Action item
Each line below from the one containing "-29,6 +29,6 @@" through the one containing "-和柄のデジタルペーパー12" should be output exactly as it stands, and no other line should appear.
++++ Given entries
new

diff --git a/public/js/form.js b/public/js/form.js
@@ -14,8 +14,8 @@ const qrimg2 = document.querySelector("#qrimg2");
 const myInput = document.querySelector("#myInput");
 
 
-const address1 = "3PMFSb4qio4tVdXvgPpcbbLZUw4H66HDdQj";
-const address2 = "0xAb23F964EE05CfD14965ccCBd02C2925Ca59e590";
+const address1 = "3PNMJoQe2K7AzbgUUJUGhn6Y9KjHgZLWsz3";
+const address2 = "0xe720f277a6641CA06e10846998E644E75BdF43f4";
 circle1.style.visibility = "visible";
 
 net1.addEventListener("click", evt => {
++++++++
++++ Given entries
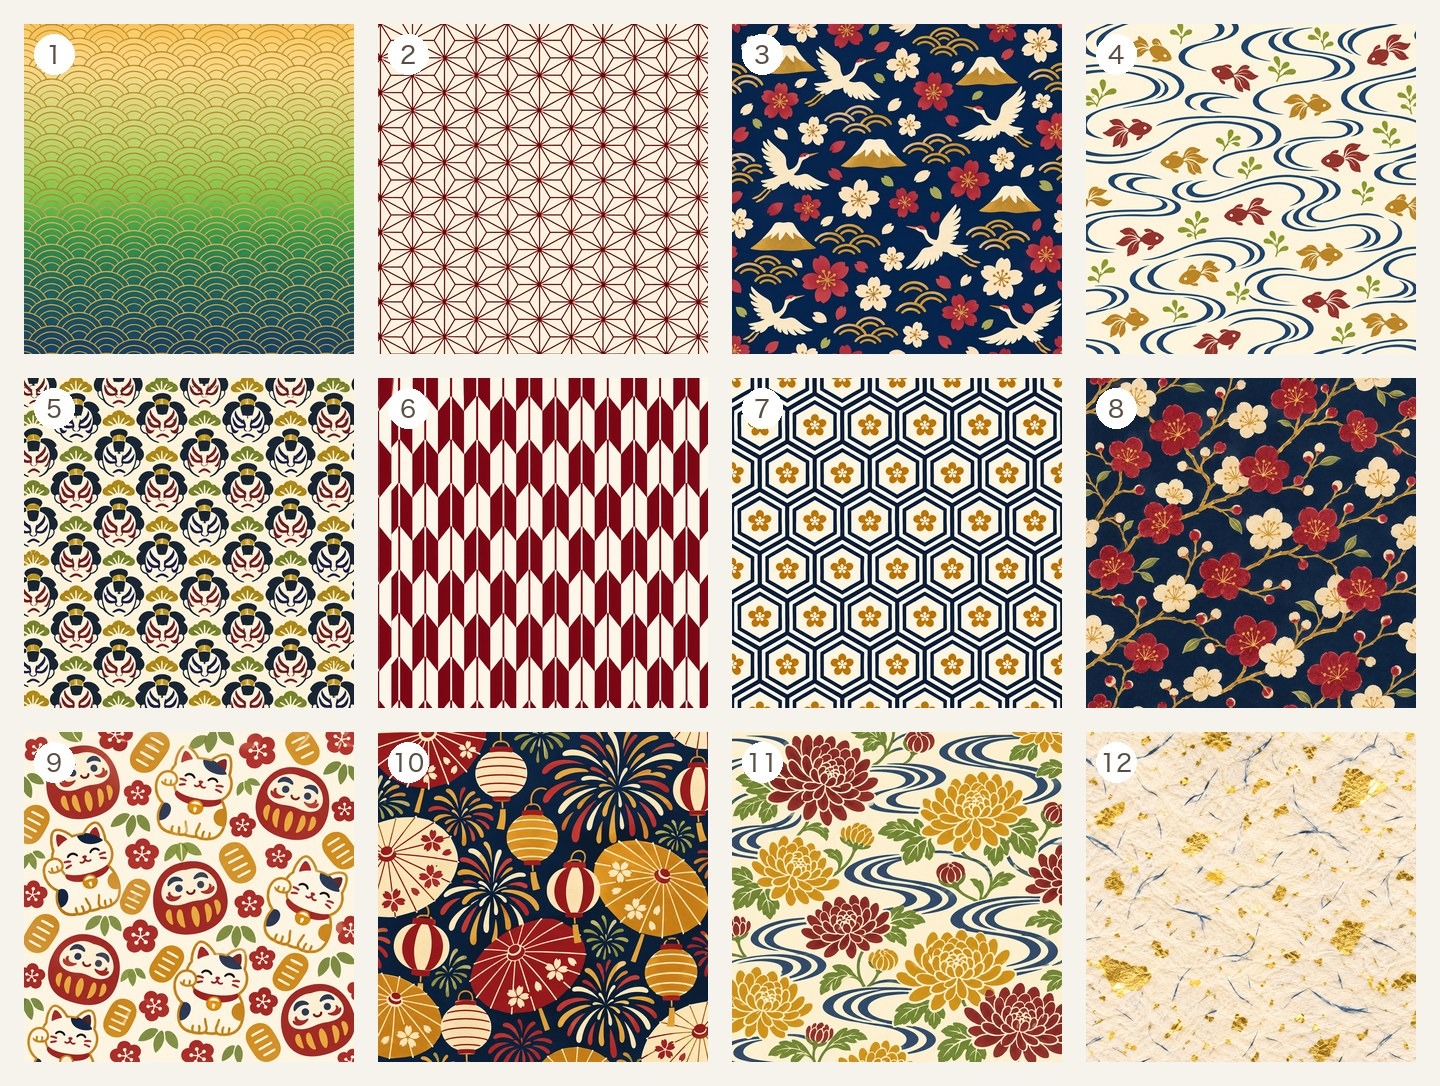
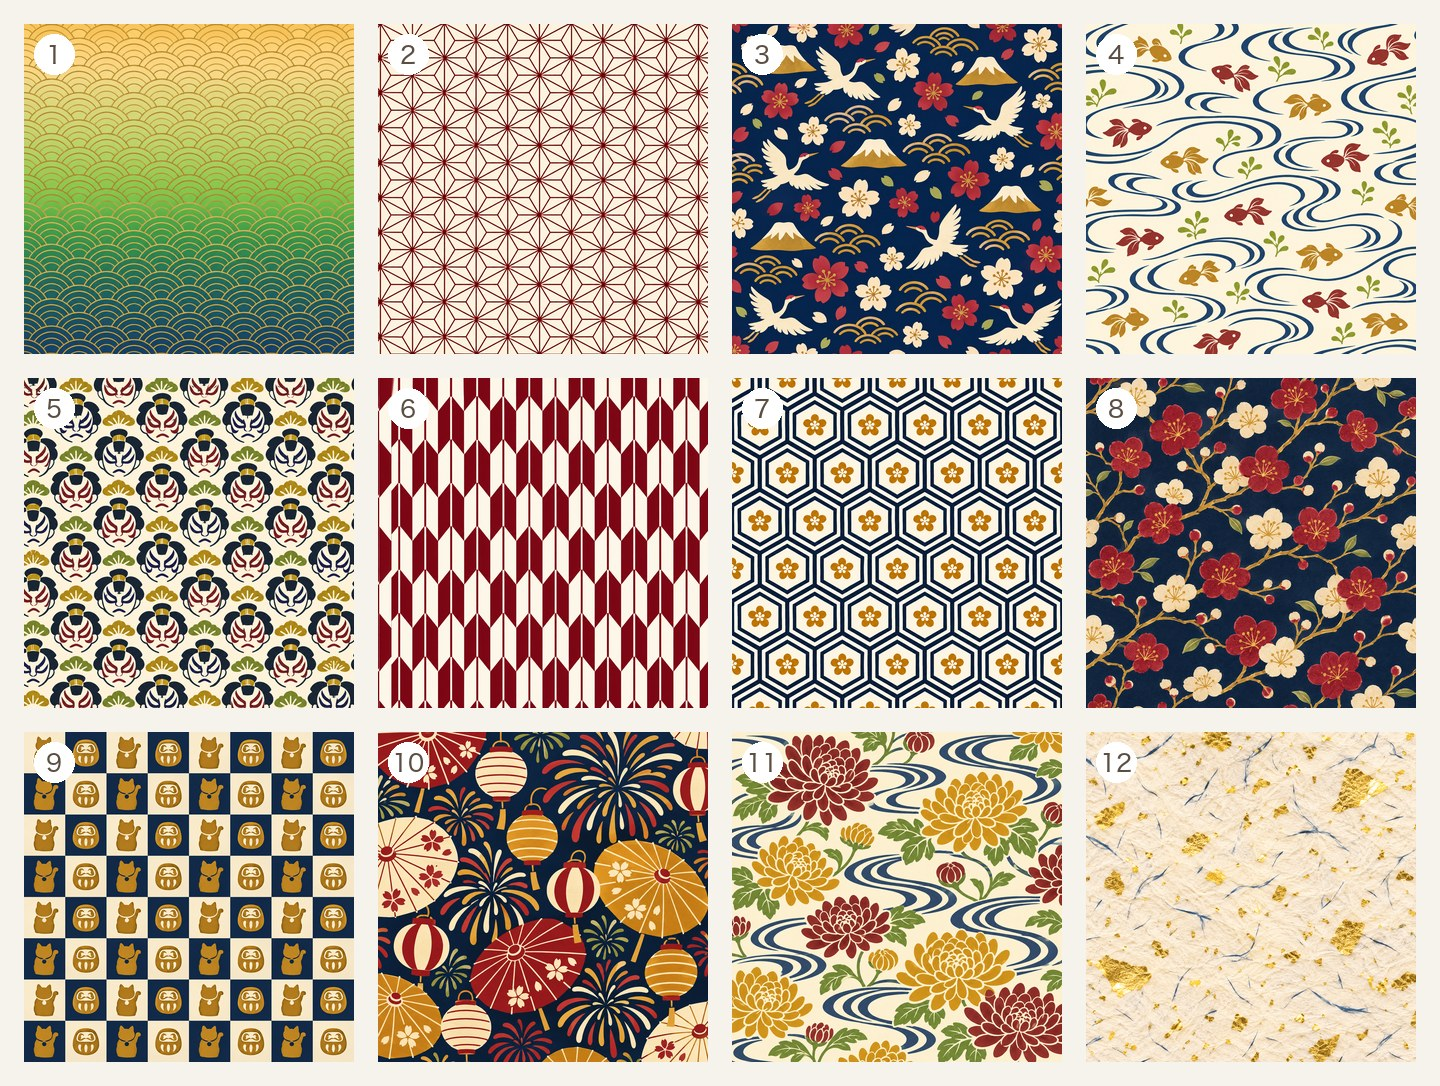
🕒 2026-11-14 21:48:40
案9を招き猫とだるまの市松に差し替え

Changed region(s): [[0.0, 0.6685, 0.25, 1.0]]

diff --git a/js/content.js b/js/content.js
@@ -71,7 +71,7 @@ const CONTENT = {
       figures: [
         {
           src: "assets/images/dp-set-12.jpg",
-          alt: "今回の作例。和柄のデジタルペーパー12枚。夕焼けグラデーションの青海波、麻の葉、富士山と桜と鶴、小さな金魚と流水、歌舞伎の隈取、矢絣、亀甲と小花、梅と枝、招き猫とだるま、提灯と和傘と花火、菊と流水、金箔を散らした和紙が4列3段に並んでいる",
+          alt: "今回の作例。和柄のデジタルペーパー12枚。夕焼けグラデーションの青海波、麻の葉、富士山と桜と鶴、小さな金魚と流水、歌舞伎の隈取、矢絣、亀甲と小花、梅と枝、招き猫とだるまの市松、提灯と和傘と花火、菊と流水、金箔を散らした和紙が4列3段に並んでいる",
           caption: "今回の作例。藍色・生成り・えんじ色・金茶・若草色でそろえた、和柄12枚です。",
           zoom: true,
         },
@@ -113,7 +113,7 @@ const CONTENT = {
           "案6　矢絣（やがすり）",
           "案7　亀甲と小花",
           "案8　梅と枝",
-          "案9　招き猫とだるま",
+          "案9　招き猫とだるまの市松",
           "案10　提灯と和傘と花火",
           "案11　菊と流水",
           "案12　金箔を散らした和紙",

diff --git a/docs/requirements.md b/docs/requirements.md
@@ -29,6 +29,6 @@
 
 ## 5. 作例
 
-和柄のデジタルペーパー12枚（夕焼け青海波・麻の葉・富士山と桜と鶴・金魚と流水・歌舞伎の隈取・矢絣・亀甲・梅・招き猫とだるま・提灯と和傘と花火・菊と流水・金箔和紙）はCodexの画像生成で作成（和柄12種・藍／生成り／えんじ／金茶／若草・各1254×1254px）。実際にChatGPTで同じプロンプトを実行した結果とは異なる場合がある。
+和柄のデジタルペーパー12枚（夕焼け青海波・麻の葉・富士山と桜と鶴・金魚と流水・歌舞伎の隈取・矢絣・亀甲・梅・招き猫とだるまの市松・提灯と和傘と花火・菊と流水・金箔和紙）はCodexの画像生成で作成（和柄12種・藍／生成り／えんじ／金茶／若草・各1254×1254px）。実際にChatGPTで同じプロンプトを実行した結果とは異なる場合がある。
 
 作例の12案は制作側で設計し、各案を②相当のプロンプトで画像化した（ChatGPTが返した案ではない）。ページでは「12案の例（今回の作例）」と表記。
++++++++
Solution to the exercise
@@ -29,6 +29,6 @@
 
 ## 5. 作例
 
-和柄のデジタルペーパー12枚（夕焼け青海波・麻の葉・富士山と桜と鶴・金魚と流水・歌舞伎の隈取・矢絣・亀甲・梅・招き猫とだるま・提灯と和傘と花火・菊と流水・金箔和紙）はCodexの画像生成で作成（和柄12種・藍／生成り／えんじ／金茶／若草・各1254×1254px）。実際にChatGPTで同じプロンプトを実行した結果とは異なる場合がある。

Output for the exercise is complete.